William Powers in the Atlantic Magazine has an excellent piece on Why Blogging is like tulips (subs needed). The debate about the future of blogging is interesting but he believes it is its current capacity to shake things up that are enervating political life in the US.
And why are we having all this intra-media warfare, anyway? Because we can, and because it’s good for us. Anyone who isn’t exhilarated by the bloggers and the havoc they’re wreaking has lost touch with what American journalism at its best has always been about: making trouble to get at the truth.
Turning the heat up on powerful people, questioning their work, and undermining their authority is the media’s job. Of course, nobody ever expected we’d do it to our own powerful selves, that blogger spies would infiltrate the grand councils of Davos and rat out a media muck-a-muck. How wicked of them.
The current moment is troubling for a lot of people precisely because it’s so cannibalistic. In the last half of the 20th century, the media consolidated a great deal of power for themselves in a tiny tribe of supreme outlets. Since those outlets had strong tendencies toward the center (because that’s where the big audiences and the money are), it was inevitable that a lot of news consumersâ€”those who aren’t so centristâ€”would be unhappy with the product.

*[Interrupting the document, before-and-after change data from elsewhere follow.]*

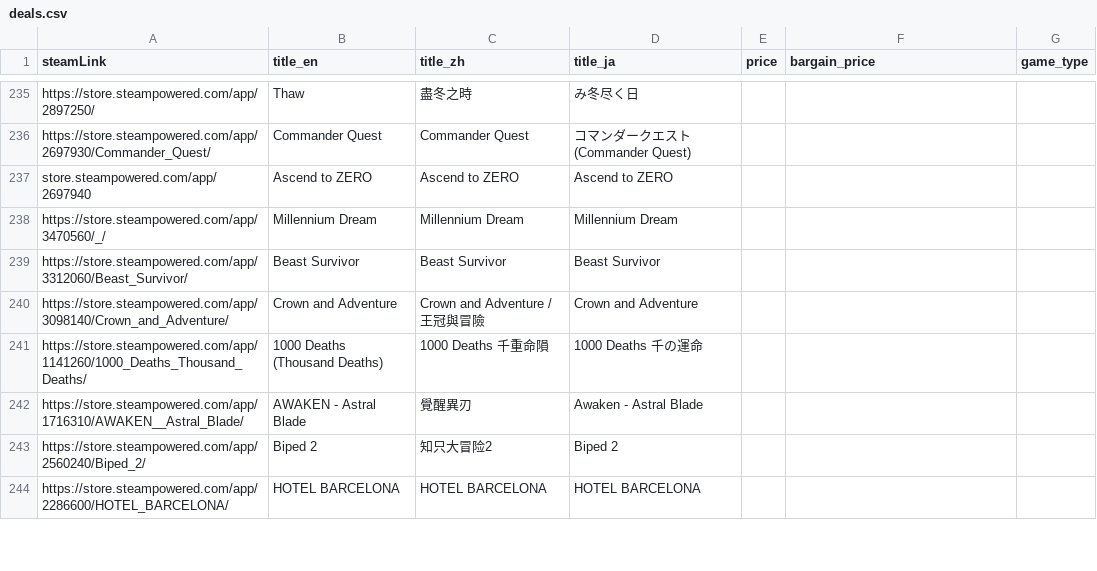
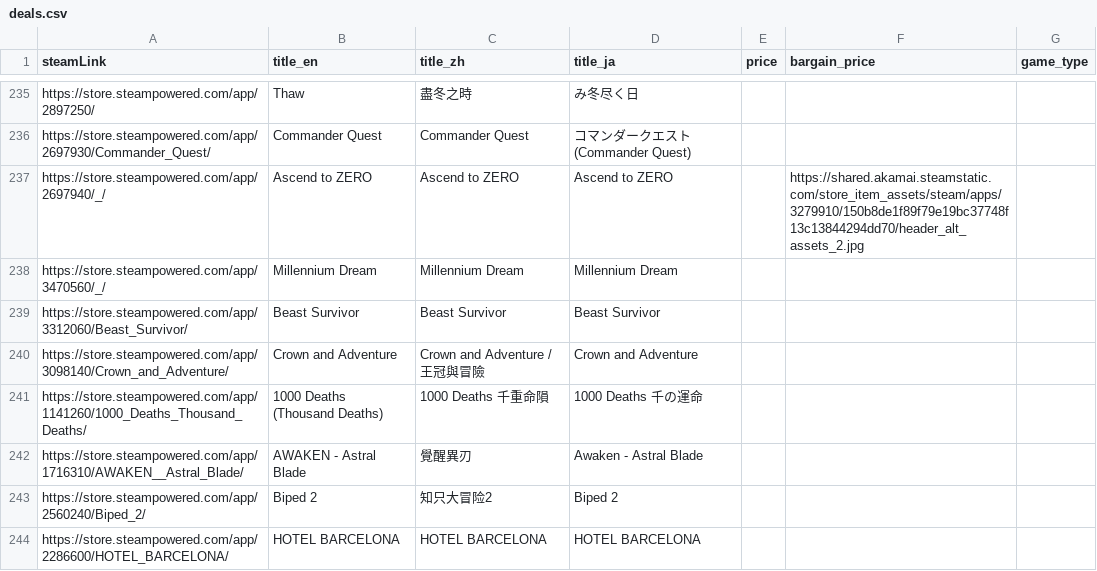
Before and after one commit to FilterGame/East-Asia-Indie-Games-Celebration, a CSV file: deals.csv, drawn as a sheet; only a part is shown, gaps mark what is left out.

Commit message:
更新資料

```diff
--- a/deals.csv
+++ b/deals.csv
@@ -236,3 +236,3 @@ https://store.steampowered.com/app/2897250/,Thaw,盡冬之時,み冬尽く日,,,
 https://store.steampowered.com/app/2697930/Commander_Quest/,Commander Quest,Commander Quest,コマンダークエスト (Commander Quest),,,
-store.steampowered.com/app/2697940,Ascend to ZERO,Ascend to ZERO,Ascend to ZERO,,,
+https://store.steampowered.com/app/2697940/_/,Ascend to ZERO,Ascend to ZERO,Ascend to ZERO,,https://shared.akamai.steamstatic.com/store_item_assets/steam/apps/3279910/150b8de1f89f79e19bc37748f13c13844294dd70/header_alt_assets_2.jpg,
 https://store.steampowered.com/app/3470560/_/,Millennium Dream,Millennium Dream,Millennium Dream,,,
```
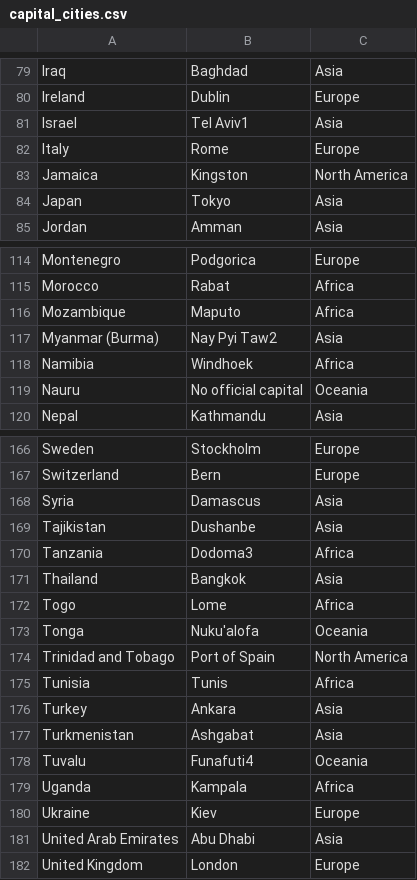
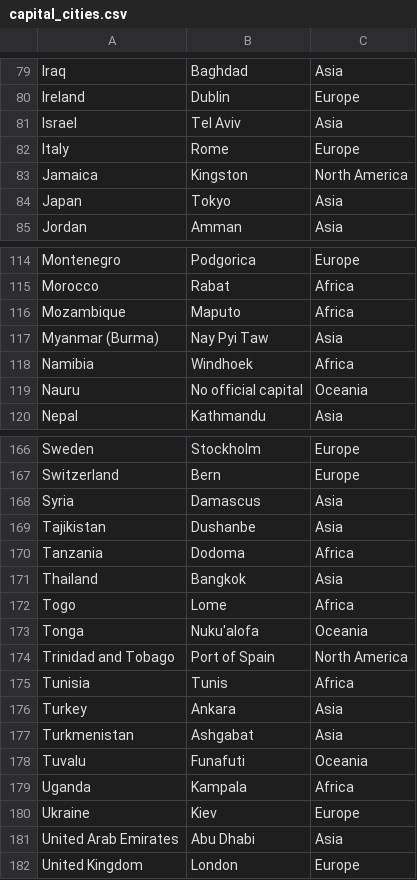
Before and after one commit to mochihashi/memorizer, a CSV file: sample/capital_cities.csv, drawn as a sheet; only a part is shown, gaps mark what is left out.

```diff
--- a/sample/capital_cities.csv
+++ b/sample/capital_cities.csv
@@ -80,3 +80,3 @@ Iraq,Baghdad,Asia
 Ireland,Dublin,Europe
-Israel,Tel Aviv1,Asia
+Israel,Tel Aviv,Asia
 Italy,Rome,Europe
@@ -116,3 +116,3 @@ Morocco,Rabat,Africa
 Mozambique,Maputo,Africa
-Myanmar (Burma),Nay Pyi Taw2,Asia
+Myanmar (Burma),Nay Pyi Taw,Asia
 Namibia,Windhoek,Africa
@@ -169,3 +169,3 @@ Syria,Damascus,Asia
 Tajikistan,Dushanbe,Asia
-Tanzania,Dodoma3,Africa
+Tanzania,Dodoma,Africa
 Thailand,Bangkok,Asia
@@ -177,3 +177,3 @@ Turkey,Ankara,Asia
 Turkmenistan,Ashgabat,Asia
-Tuvalu,Funafuti4,Oceania
+Tuvalu,Funafuti,Oceania
 Uganda,Kampala,Africa
```
Also changed, not shown: 7 other files.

Mick is founding editor of Slugger. He has written papers on the impacts of the Internet on politics and the wider media and is a regular guest and speaking events across Ireland, the UK and Europe. Twitter: @MickFealty